— Exercise requirements —
Copy, from the material below, each line where "ImgAssets" shows up.
----------------------------------------
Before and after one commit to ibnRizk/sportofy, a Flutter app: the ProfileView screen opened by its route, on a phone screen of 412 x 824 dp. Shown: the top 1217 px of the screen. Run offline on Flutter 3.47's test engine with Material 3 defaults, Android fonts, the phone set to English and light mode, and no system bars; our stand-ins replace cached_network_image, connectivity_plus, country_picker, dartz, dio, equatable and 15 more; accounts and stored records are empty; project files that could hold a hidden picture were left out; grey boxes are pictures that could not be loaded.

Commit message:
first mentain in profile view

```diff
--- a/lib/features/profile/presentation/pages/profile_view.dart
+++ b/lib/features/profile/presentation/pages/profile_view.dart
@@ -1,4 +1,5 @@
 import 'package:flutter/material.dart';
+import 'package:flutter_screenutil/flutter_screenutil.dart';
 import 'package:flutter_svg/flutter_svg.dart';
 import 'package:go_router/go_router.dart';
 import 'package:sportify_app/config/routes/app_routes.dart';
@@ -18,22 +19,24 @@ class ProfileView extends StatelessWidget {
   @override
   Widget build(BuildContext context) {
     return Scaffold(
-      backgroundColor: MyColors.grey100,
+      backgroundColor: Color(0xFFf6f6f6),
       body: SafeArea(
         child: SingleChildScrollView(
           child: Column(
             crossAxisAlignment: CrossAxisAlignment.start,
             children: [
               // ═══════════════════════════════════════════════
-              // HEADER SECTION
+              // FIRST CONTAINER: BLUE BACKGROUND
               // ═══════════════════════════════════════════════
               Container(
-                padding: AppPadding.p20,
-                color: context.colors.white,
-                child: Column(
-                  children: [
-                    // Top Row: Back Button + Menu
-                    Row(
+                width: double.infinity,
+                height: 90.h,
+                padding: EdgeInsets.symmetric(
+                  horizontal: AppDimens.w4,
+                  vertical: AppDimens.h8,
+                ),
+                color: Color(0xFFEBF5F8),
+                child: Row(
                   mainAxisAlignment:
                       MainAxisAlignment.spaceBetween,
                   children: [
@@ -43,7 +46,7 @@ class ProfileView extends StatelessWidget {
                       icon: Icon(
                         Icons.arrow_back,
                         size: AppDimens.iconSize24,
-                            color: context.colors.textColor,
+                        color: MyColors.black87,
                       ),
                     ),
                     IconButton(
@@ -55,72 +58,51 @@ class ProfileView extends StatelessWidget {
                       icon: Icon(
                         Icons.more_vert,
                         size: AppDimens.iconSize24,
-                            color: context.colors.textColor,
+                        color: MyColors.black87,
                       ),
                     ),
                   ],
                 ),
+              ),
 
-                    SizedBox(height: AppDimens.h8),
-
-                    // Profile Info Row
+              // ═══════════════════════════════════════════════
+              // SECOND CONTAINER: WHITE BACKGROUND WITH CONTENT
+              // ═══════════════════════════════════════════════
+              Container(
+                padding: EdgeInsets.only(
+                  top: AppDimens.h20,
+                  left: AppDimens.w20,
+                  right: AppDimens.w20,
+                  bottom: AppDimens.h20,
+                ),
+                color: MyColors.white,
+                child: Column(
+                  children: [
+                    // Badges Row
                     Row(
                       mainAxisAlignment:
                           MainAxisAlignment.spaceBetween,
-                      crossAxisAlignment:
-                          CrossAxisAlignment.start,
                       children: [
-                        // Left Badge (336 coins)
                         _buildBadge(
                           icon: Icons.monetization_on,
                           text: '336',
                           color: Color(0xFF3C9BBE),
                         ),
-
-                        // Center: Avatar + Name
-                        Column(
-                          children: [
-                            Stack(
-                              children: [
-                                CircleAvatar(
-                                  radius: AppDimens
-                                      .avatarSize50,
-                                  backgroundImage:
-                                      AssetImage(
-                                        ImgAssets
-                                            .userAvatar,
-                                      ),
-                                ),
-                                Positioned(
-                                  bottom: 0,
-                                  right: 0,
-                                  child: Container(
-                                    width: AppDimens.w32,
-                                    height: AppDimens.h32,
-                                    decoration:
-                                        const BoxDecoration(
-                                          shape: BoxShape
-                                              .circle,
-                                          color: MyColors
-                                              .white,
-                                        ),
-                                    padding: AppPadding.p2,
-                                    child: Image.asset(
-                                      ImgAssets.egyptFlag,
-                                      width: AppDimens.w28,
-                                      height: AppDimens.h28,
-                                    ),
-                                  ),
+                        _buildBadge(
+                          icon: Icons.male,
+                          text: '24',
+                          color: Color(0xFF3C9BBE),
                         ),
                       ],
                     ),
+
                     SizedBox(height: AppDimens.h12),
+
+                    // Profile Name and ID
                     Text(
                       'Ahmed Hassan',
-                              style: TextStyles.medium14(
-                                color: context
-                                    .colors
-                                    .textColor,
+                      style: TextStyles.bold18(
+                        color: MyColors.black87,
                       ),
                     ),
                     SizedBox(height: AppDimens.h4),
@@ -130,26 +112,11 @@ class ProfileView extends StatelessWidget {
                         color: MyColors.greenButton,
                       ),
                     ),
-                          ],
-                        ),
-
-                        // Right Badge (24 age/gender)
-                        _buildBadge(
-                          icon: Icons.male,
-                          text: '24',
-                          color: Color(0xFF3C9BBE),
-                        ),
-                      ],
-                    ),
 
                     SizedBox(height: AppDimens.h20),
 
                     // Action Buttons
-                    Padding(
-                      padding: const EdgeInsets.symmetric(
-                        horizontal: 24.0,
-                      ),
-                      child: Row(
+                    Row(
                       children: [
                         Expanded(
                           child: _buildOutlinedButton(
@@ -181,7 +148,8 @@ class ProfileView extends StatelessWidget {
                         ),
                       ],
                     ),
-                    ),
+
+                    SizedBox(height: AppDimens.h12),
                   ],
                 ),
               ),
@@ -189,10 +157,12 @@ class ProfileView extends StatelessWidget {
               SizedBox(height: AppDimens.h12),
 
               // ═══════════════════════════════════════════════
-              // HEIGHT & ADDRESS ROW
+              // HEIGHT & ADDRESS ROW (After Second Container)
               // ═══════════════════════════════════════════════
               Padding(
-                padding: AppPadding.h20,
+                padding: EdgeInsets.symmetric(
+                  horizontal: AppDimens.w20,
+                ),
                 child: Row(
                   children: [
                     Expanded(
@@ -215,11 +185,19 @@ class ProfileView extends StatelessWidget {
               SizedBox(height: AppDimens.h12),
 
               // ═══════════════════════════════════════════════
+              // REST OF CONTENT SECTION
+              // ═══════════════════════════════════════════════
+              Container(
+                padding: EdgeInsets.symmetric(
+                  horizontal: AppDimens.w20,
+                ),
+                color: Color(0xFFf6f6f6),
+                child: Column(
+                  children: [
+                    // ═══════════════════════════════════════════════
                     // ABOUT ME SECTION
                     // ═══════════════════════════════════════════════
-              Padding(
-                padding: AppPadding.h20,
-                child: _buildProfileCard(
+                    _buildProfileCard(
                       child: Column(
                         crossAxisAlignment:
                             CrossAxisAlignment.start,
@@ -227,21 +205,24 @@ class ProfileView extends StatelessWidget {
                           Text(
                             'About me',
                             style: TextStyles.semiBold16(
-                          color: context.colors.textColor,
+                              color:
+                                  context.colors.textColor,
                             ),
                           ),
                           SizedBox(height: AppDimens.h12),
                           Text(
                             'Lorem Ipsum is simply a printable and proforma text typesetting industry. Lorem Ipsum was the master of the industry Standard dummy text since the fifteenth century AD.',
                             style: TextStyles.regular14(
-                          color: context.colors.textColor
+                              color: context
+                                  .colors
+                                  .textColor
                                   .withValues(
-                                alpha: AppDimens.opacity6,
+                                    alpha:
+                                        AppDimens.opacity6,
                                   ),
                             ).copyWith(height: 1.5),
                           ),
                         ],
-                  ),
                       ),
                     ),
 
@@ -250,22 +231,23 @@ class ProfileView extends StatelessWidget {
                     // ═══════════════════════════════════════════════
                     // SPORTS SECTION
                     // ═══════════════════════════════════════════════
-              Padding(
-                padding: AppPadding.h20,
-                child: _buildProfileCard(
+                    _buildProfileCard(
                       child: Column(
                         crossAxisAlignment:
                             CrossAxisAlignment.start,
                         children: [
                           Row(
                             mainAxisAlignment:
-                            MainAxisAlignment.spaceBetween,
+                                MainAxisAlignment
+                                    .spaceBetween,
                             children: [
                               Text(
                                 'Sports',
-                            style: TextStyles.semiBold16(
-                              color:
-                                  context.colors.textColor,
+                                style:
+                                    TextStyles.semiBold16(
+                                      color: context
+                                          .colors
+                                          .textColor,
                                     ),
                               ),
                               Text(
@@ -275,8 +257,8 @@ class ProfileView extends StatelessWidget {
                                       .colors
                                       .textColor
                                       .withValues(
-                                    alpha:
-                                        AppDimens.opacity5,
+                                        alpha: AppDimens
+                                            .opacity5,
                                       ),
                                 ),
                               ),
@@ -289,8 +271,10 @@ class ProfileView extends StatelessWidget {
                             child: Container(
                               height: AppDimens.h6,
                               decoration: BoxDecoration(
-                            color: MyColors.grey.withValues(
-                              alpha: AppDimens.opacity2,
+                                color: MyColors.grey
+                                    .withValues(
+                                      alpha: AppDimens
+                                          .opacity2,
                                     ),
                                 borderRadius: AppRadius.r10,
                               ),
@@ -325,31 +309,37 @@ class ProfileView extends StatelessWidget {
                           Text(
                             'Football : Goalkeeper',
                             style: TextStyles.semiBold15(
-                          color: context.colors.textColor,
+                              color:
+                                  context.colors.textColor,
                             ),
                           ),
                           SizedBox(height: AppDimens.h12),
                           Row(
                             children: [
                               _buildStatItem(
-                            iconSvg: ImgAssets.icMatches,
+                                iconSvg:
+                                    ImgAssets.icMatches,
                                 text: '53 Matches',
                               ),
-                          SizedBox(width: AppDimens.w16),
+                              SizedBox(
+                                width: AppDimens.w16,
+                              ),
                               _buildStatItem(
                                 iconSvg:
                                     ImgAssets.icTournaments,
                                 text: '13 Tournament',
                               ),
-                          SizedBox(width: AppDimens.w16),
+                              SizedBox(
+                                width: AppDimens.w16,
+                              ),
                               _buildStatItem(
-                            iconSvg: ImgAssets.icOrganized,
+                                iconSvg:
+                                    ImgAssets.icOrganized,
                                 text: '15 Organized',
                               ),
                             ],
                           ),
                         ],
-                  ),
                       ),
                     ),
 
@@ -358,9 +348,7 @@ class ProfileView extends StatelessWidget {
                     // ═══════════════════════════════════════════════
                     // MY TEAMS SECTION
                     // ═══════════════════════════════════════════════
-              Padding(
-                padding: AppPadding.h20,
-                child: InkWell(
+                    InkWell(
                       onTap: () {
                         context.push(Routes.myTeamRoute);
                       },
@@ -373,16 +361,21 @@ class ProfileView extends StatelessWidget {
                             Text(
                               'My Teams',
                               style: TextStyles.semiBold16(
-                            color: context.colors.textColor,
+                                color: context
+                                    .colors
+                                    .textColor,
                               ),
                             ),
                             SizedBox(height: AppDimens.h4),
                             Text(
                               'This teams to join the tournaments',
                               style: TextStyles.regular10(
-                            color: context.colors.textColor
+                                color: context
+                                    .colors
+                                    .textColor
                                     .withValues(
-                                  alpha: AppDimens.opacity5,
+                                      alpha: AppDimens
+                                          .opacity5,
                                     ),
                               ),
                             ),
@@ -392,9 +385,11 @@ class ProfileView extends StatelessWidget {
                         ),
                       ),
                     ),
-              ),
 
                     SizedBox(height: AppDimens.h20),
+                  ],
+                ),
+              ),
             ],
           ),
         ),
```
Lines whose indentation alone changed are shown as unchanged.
----------------------------------------
— Answer for the task —
-                                        ImgAssets
-                                      ImgAssets.egyptFlag,
-                            iconSvg: ImgAssets.icMatches,
+                                    ImgAssets.icMatches,
                                     ImgAssets.icTournaments,
-                            iconSvg: ImgAssets.icOrganized,
+                                    ImgAssets.icOrganized,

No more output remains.